Exercise brief: Wherever "sliders" occurs in the entries, copy the line that holds it.

Source data:
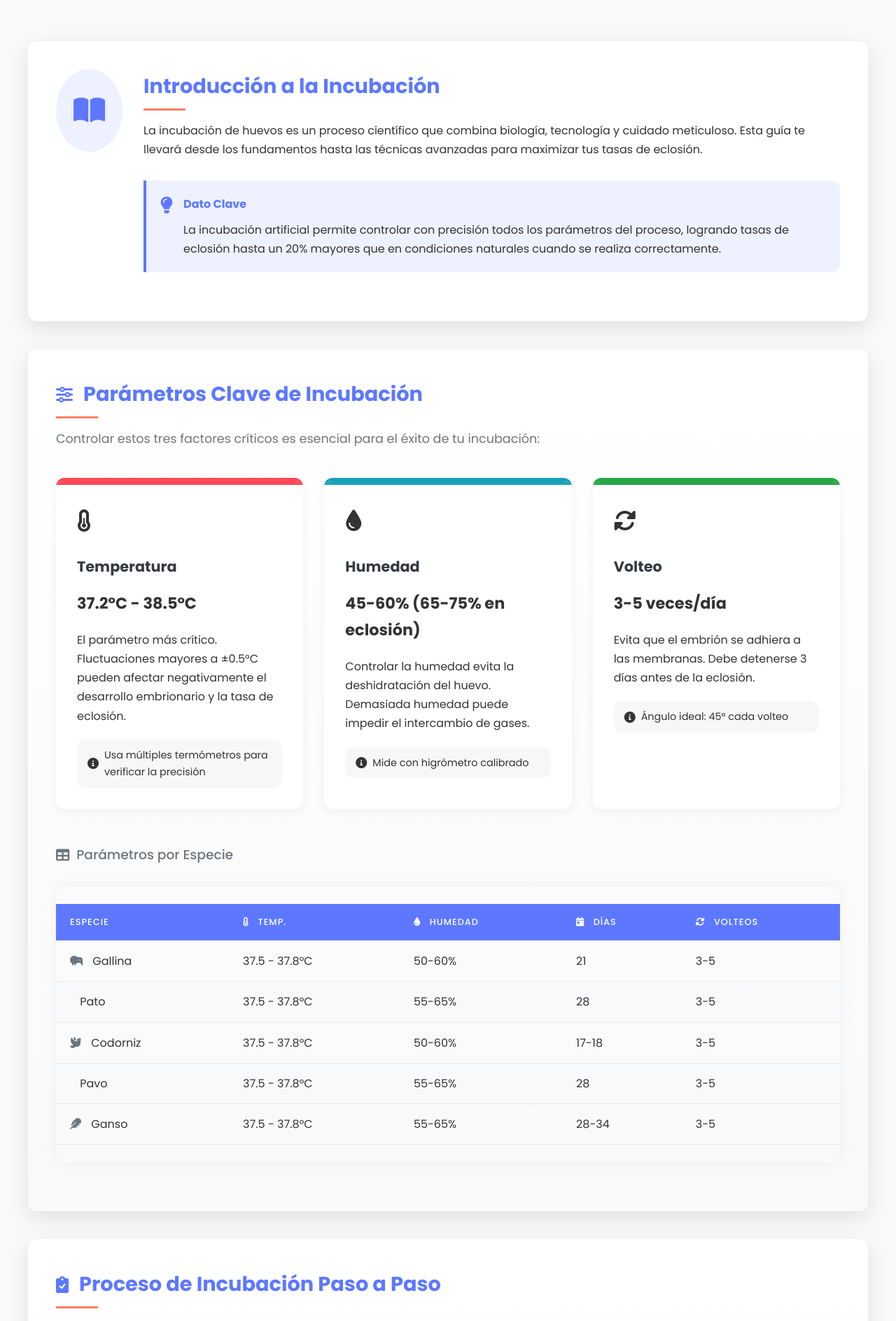
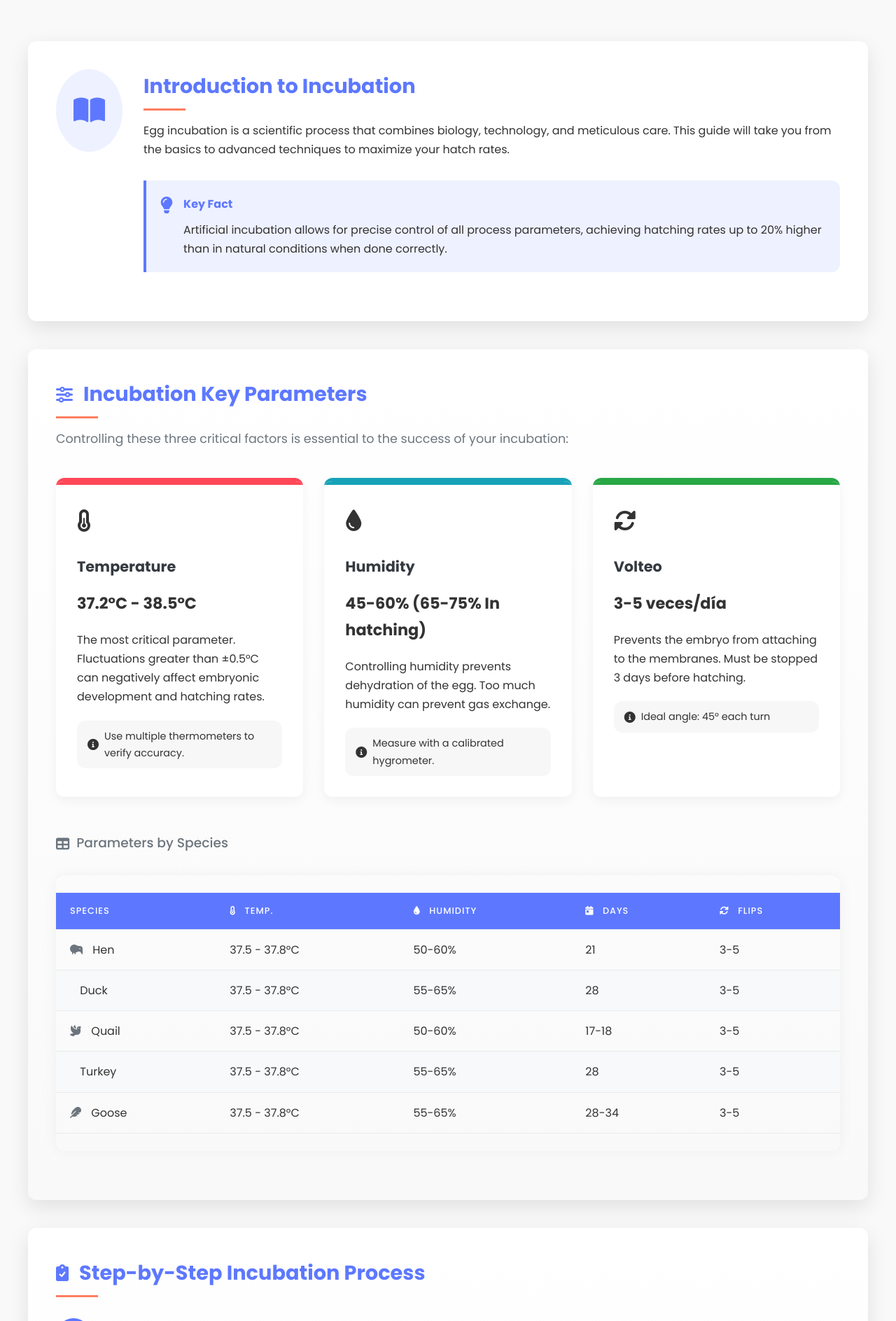
Before and after one commit to ChinitoPacas31/mockup, a Flask app: page / in a window 1280 px wide. Shown: the part 739-2627 px from the top of the page at 70% size. Run offline with Flask 3, Linux system fonts and the light colour scheme.

Commit message:
transalet index

```diff
--- a/backend-flask/templates/index.html
+++ b/backend-flask/templates/index.html
@@ -44,13 +44,13 @@
         <p class="subtitle">Master the art of incubation with our expert guide. Achieve optimal hatch rates with precise parameters.</p>
         <div class="header-buttons">
           <a href="#parametros" class="header-btn">
-            <i class="fas fa-sliders-h"></i> Parámetros Clave
+            <i class="fas fa-sliders-h"></i> Key Parameters
           </a>
           <a href="#proceso" class="header-btn">
-            <i class="fas fa-clipboard-check"></i> Proceso Paso a Paso
+            <i class="fas fa-clipboard-check"></i> Step-by-Step Process
           </a>
           <a href="#problemas" class="header-btn">
-            <i class="fas fa-exclamation-triangle"></i> Solución de Problemas
+            <i class="fas fa-exclamation-triangle"></i> Troubleshooting
           </a>
         </div>
       </div>
@@ -67,14 +67,14 @@
         <i class="fas fa-book-open"></i>
       </div>
       <div class="card-content">
-        <h2>Introducción a la Incubación</h2>
-        <p>La incubación de huevos es un proceso científico que combina biología, tecnología y cuidado meticuloso. Esta guía te llevará desde los fundamentos hasta las técnicas avanzadas para maximizar tus tasas de eclosión.</p>
+        <h2>Introduction to Incubation</h2>
+        <p>Egg incubation is a scientific process that combines biology, technology, and meticulous care. This guide will take you from the basics to advanced techniques to maximize your hatch rates.</p>
 
         <div class="highlight-box">
           <i class="fas fa-lightbulb"></i>
           <div>
-            <h4>Dato Clave</h4>
-            <p>La incubación artificial permite controlar con precisión todos los parámetros del proceso, logrando tasas de eclosión hasta un 20% mayores que en condiciones naturales cuando se realiza correctamente.</p>
+            <h4>Key Fact</h4>
+            <p>Artificial incubation allows for precise control of all process parameters, achieving hatching rates up to 20% higher than in natural conditions when done correctly.</p>
           </div>
         </div>
       </div>
@@ -82,8 +82,8 @@
 
     <!-- Sección de Parámetros -->
     <section id="parametros" class="info-card parameters-card">
-      <h2><i class="fas fa-sliders-h"></i> Parámetros Clave de Incubación</h2>
-      <p class="section-description">Controlar estos tres factores críticos es esencial para el éxito de tu incubación:</p>
+      <h2><i class="fas fa-sliders-h"></i> Incubation Key Parameters</h2>
+      <p class="section-description">Controlling these three critical factors is essential to the success of your incubation:</p>
 
       <div class="parameters-grid">
         <!-- Tarjeta de Temperatura -->
@@ -91,11 +91,11 @@
           <div class="parameter-icon">
             <i class="fas fa-thermometer-half"></i>
           </div>
-          <h3>Temperatura</h3>
+          <h3>Temperature</h3>
           <div class="parameter-value">37.2°C - 38.5°C</div>
-          <p>El parámetro más crítico. Fluctuaciones mayores a ±0.5°C pueden afectar negativamente el desarrollo embrionario y la tasa de eclosión.</p>
+          <p>The most critical parameter. Fluctuations greater than ±0.5°C can negatively affect embryonic development and hatching rates.</p>
           <div class="parameter-tip">
-            <i class="fas fa-info-circle"></i> Usa múltiples termómetros para verificar la precisión
+            <i class="fas fa-info-circle"></i> Use multiple thermometers to verify accuracy.
           </div>
         </div>
 
@@ -104,11 +104,11 @@
           <div class="parameter-icon">
             <i class="fas fa-tint"></i>
           </div>
-          <h3>Humedad</h3>
-          <div class="parameter-value">45-60% (65-75% en eclosión)</div>
-          <p>Controlar la humedad evita la deshidratación del huevo. Demasiada humedad puede impedir el intercambio de gases.</p>
+          <h3>Humidity</h3>
+          <div class="parameter-value">45-60% (65-75% In hatching)</div>
+          <p>Controlling humidity prevents dehydration of the egg. Too much humidity can prevent gas exchange.</p>
           <div class="parameter-tip">
-            <i class="fas fa-info-circle"></i> Mide con higrómetro calibrado
+            <i class="fas fa-info-circle"></i> Measure with a calibrated hygrometer.
           </div>
         </div>
 
@@ -119,57 +119,57 @@
           </div>
           <h3>Volteo</h3>
           <div class="parameter-value">3-5 veces/día</div>
-          <p>Evita que el embrión se adhiera a las membranas. Debe detenerse 3 días antes de la eclosión.</p>
+          <p>Prevents the embryo from attaching to the membranes. Must be stopped 3 days before hatching.</p>
           <div class="parameter-tip">
-            <i class="fas fa-info-circle"></i> Ángulo ideal: 45° cada volteo
+            <i class="fas fa-info-circle"></i> Ideal angle: 45° each turn
           </div>
         </div>
       </div>
 
       <!-- Tabla de Parámetros -->
-      <h3 class="table-title"><i class="fas fa-table"></i> Parámetros por Especie</h3>
+      <h3 class="table-title"><i class="fas fa-table"></i> Parameters by Species</h3>
       <div class="responsive-table">
         <table class="species-table">
           <thead>
             <tr>
-              <th>Especie</th>
+              <th>Species</th>
               <th><i class="fas fa-thermometer-half"></i> Temp.</th>
-              <th><i class="fas fa-tint"></i> Humedad</th>
-              <th><i class="fas fa-calendar-day"></i> Días</th>
-              <th><i class="fas fa-sync-alt"></i> Volteos</th>
+              <th><i class="fas fa-tint"></i> Humidity</th>
+              <th><i class="fas fa-calendar-day"></i> Days</th>
+              <th><i class="fas fa-sync-alt"></i> Flips</th>
             </tr>
           </thead>
           <tbody>
             <tr>
-              <td><i class="fas fa-kiwi-bird"></i> Gallina</td>
+              <td><i class="fas fa-kiwi-bird"></i> Hen</td>
               <td>37.5 - 37.8°C</td>
               <td>50-60%</td>
               <td>21</td>
               <td>3-5</td>
             </tr>
             <tr>
-              <td><i class="fas fa-duck"></i> Pato</td>
+              <td><i class="fas fa-duck"></i> Duck</td>
               <td>37.5 - 37.8°C</td>
               <td>55-65%</td>
               <td>28</td>
               <td>3-5</td>
             </tr>
             <tr>
-              <td><i class="fas fa-dove"></i> Codorniz</td>
+              <td><i class="fas fa-dove"></i> Quail</td>
               <td>37.5 - 37.8°C</td>
               <td>50-60%</td>
               <td>17-18</td>
               <td>3-5</td>
             </tr>
             <tr>
-              <td><i class="fas fa-turkey"></i> Pavo</td>
+              <td><i class="fas fa-turkey"></i> Turkey</td>
               <td>37.5 - 37.8°C</td>
               <td>55-65%</td>
               <td>28</td>
               <td>3-5</td>
             </tr>
             <tr>
-              <td><i class="fas fa-feather"></i> Ganso</td>
+              <td><i class="fas fa-feather"></i> Goose</td>
               <td>37.5 - 37.8°C</td>
               <td>55-65%</td>
               <td>28-34</td>
@@ -182,7 +182,7 @@
 
     <!-- Proceso de Incubación -->
     <section id="proceso" class="info-card process-card">
-      <h2><i class="fas fa-clipboard-check"></i> Proceso de Incubación Paso a Paso</h2>
+      <h2><i class="fas fa-clipboard-check"></i> Step-by-Step Incubation Process</h2>
 
       <div class="process-steps">
         <!-- Paso 1 -->
@@ -191,10 +191,10 @@
           <div class="step-content">
             <h3>Preparación Inicial</h3>
             <ul class="step-list">
-              <li><i class="fas fa-check-circle"></i> Seleccionar huevos fértiles de buena calidad (tamaño uniforme, sin grietas)</li>
-              <li><i class="fas fa-check-circle"></i> Almacenar a 12-15°C y 75% humedad (máximo 7 días)</li>
-              <li><i class="fas fa-check-circle"></i> Limpiar y desinfectar la incubadora completamente</li>
-              <li><i class="fas fa-check-circle"></i> Precalentar la incubadora 24 horas antes</li>
+              <li><i class="fas fa-check-circle"></i> Select fertile eggs of good quality (uniform size, no cracks)</li>
+              <li><i class="fas fa-check-circle"></i> Store at 12-15°C and 75% humidity (maximum 7 days)</li>
+              <li><i class="fas fa-check-circle"></i> Clean and disinfect the incubator thoroughly.</li>
+              <li><i class="fas fa-check-circle"></i> Preheat the incubator 24 hours in advance.</li>
             </ul>
           </div>
         </div>
@@ -203,12 +203,12 @@
         <div class="process-step">
           <div class="step-number">2</div>
           <div class="step-content">
-            <h3>Durante la Incubación</h3>
+            <h3>During Incubation</h3>
             <ul class="step-list">
-              <li><i class="fas fa-check-circle"></i> Colocar huevos en posición horizontal o puntiagudo abajo</li>
-              <li><i class="fas fa-check-circle"></i> Mantener parámetros estables según especie</li>
-              <li><i class="fas fa-check-circle"></i> Voltear regularmente (automático o manual)</li>
-              <li><i class="fas fa-check-circle"></i> Realizar ovoscopía a los 7 y 14 días</li>
+              <li><i class="fas fa-check-circle"></i> Place eggs horizontally or pointy side down.</li>
+              <li><i class="fas fa-check-circle"></i> Maintain stable parameters according to species</li>
+              <li><i class="fas fa-check-circle"></i> Turn regularly (automatic or manual)</li>
+              <li><i class="fas fa-check-circle"></i> Perform egg candling at 7 and 14 days.</li>
             </ul>
           </div>
         </div>
@@ -217,18 +217,18 @@
         <div class="process-step">
           <div class="step-number">3</div>
           <div class="step-content">
-            <h3>Fase de Eclosión (Lockdown)</h3>
+            <h3>Hatching Phase (Lockdown)</h3>
             <div class="warning-box">
               <i class="fas fa-exclamation-triangle"></i>
               <div>
-                <h4>¡Atención!</h4>
-                <p>Los últimos 3 días: dejar de voltear y aumentar humedad al 65-75%. No abrir la incubadora durante este período crítico.</p>
+                <h4>¡Attention!</h4>
+                <p>The last 3 days: stop turning and increase humidity to 65-75%. Do not open the incubator during this critical period.</p>
               </div>
             </div>
             <ul class="step-list">
-              <li><i class="fas fa-check-circle"></i> Pollitos comienzan a picar (piping) 24h antes</li>
-              <li><i class="fas fa-check-circle"></i> No ayudar a menos que pasen 24h desde el primer pip</li>
-              <li><i class="fas fa-check-circle"></i> Dejar en incubadora hasta estar completamente secos</li>
+              <li><i class="fas fa-check-circle"></i> Chicks begin to peck (piping) 24 hours before</li>
+              <li><i class="fas fa-check-circle"></i> Do not assist unless 24 hours have passed since the first pip.</li>
+              <li><i class="fas fa-check-circle"></i> Leave in the incubator until completely dry.</li>
             </ul>
           </div>
         </div>
@@ -237,7 +237,7 @@
 
     <!-- Solución de Problemas -->
     <section id="problemas" class="info-card solutions-card">
-      <h2><i class="fas fa-exclamation-triangle"></i> Problemas Comunes y Soluciones</h2>
+      <h2><i class="fas fa-exclamation-triangle"></i> Common problems and solutions</h2>
 
       <div class="solutions-grid">
         <!-- Problema 1 -->
@@ -248,12 +248,12 @@
           </div>
           <div class="problem-content">
             <div class="cause-solution">
-              <h4><i class="fas fa-search"></i> Causas:</h4>
-              <p>Temperatura/humedad incorrecta, volteo insuficiente, huevos viejos o mal almacenados.</p>
+              <h4><i class="fas fa-search"></i> Causes:</h4>
+              <p>Incorrect temperature/humidity, insufficient turning, old or poorly stored eggs.</p>
             </div>
             <div class="cause-solution">
-              <h4><i class="fas fa-wrench"></i> Solución:</h4>
-              <p>Verificar calibración de equipos, seguir protocolos de almacenamiento, usar huevos frescos.</p>
+              <h4><i class="fas fa-wrench"></i> Solution:</h4>
+              <p>Verify equipment calibration, follow storage protocols, use fresh eggs.</p>
             </div>
           </div>
         </div>
@@ -262,16 +262,16 @@
         <div class="solution-card">
           <div class="problem-header">
             <i class="fas fa-thermometer-exclamation"></i>
-            <h3>Pollitos Débiles</h3>
+            <h3>Weak Chicks</h3>
           </div>
           <div class="problem-content">
             <div class="cause-solution">
-              <h4><i class="fas fa-search"></i> Causas:</h4>
-              <p>Temperatura demasiado alta, humedad baja, mala ventilación.</p>
+              <h4><i class="fas fa-search"></i> Causes:</h4>
+              <p>Temperature too high, low humidity, poor ventilation.</p>
             </div>
             <div class="cause-solution">
-              <h4><i class="fas fa-wrench"></i> Solución:</h4>
-              <p>Asegurar ventilación adecuada, mantener parámetros estables, no abrir incubadora innecesariamente.</p>
+              <h4><i class="fas fa-wrench"></i> Solution:</h4>
+              <p>Ensure adequate ventilation, maintain stable parameters, do not open the incubator unnecessarily.</p>
             </div>
           </div>
         </div>
@@ -280,16 +280,16 @@
         <div class="solution-card">
           <div class="problem-header">
             <i class="fas fa-clock"></i>
-            <h3>Eclosión Tardía</h3>
+            <h3>Late hatching</h3>
           </div>
           <div class="problem-content">
             <div class="cause-solution">
-              <h4><i class="fas fa-search"></i> Causas:</h4>
-              <p>Temperatura muy baja, huevos almacenados demasiado tiempo.</p>
+              <h4><i class="fas fa-search"></i> Causes:</h4>
+              <p>Very low temperature, eggs stored for too long.</p>
             </div>
             <div class="cause-solution">
-              <h4><i class="fas fa-wrench"></i> Solución:</h4>
-              <p>Revisar calibración del termómetro, no almacenar huevos más de 7 días antes de incubar.</p>
+              <h4><i class="fas fa-wrench"></i> Solution:</h4>
+              <p>Check thermometer calibration; do not store eggs for more than 7 days before incubating.</p>
             </div>
           </div>
         </div>
@@ -297,7 +297,7 @@
     </section>
 
     <a href="#" class="back-button">
-      <i class="fas fa-arrow-left"></i> Volver al Panel de Control
+      <i class="fas fa-arrow-left"></i> Return to the control panel
     </a>
   </main>
 
@@ -310,11 +310,11 @@
           <div class="footer-logo">
              <img src="/static/images/logoblanca.png" alt="Logo empresa" class="navbar-logo" />
           </div>
-          <p>La solución profesional para incubación precisa y controlada.</p>
+          <p>The professional solution for precise and controlled incubation.</p>
           <div class="footer-newsletter">
-            <h4>Suscríbete para consejos</h4>
+            <h4>Subscribe for tips</h4>
             <form class="newsletter-form">
-              <input type="email" placeholder="Tu email">
+              <input type="email" placeholder="Your email">
               <button type="submit"><i class="fas fa-paper-plane"></i></button>
             </form>
           </div>
@@ -322,12 +322,12 @@
 
         <!-- Columna 2 -->
         <div class="footer-column links-column">
-          <h4>Enlaces Rápidos</h4>
+          <h4>Quick links</h4>
           <ul class="footer-links">
-            <li><a href="#"><i class="fas fa-chevron-right"></i> Inicio</a></li>
-            <li><a href="#parametros"><i class="fas fa-chevron-right"></i> Parámetros</a></li>
-            <li><a href="#proceso"><i class="fas fa-chevron-right"></i> Proceso</a></li>
-            <li><a href="#problemas"><i class="fas fa-chevron-right"></i> Soluciones</a></li>
+            <li><a href="#"><i class="fas fa-chevron-right"></i> Home</a></li>
+            <li><a href="#parametros"><i class="fas fa-chevron-right"></i> Parameters</a></li>
+            <li><a href="#proceso"><i class="fas fa-chevron-right"></i> Process</a></li>
+            <li><a href="#problemas"><i class="fas fa-chevron-right"></i> Solutions</a></li>
           </ul>
         </div>
 
@@ -348,10 +348,10 @@
       </div>
 
       <div class="footer-bottom">
-        <p>&copy; 2025 Nestium. Todos los derechos reservados.</p>
+        <p>&copy; 2025 Nestium. All rights reserved.</p>
         <div class="legal-links">
-          <a href="#">Términos de Servicio</a>
-          <a href="#">Política de Privacidad</a>
+          <a href="#">Terms of Service</a>
+          <a href="#">Privacy Policy</a>
         </div>
       </div>
     </div>
```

Answer area:
-            <i class="fas fa-sliders-h"></i> Parámetros Clave
+            <i class="fas fa-sliders-h"></i> Key Parameters
-      <h2><i class="fas fa-sliders-h"></i> Parámetros Clave de Incubación</h2>
+      <h2><i class="fas fa-sliders-h"></i> Incubation Key Parameters</h2>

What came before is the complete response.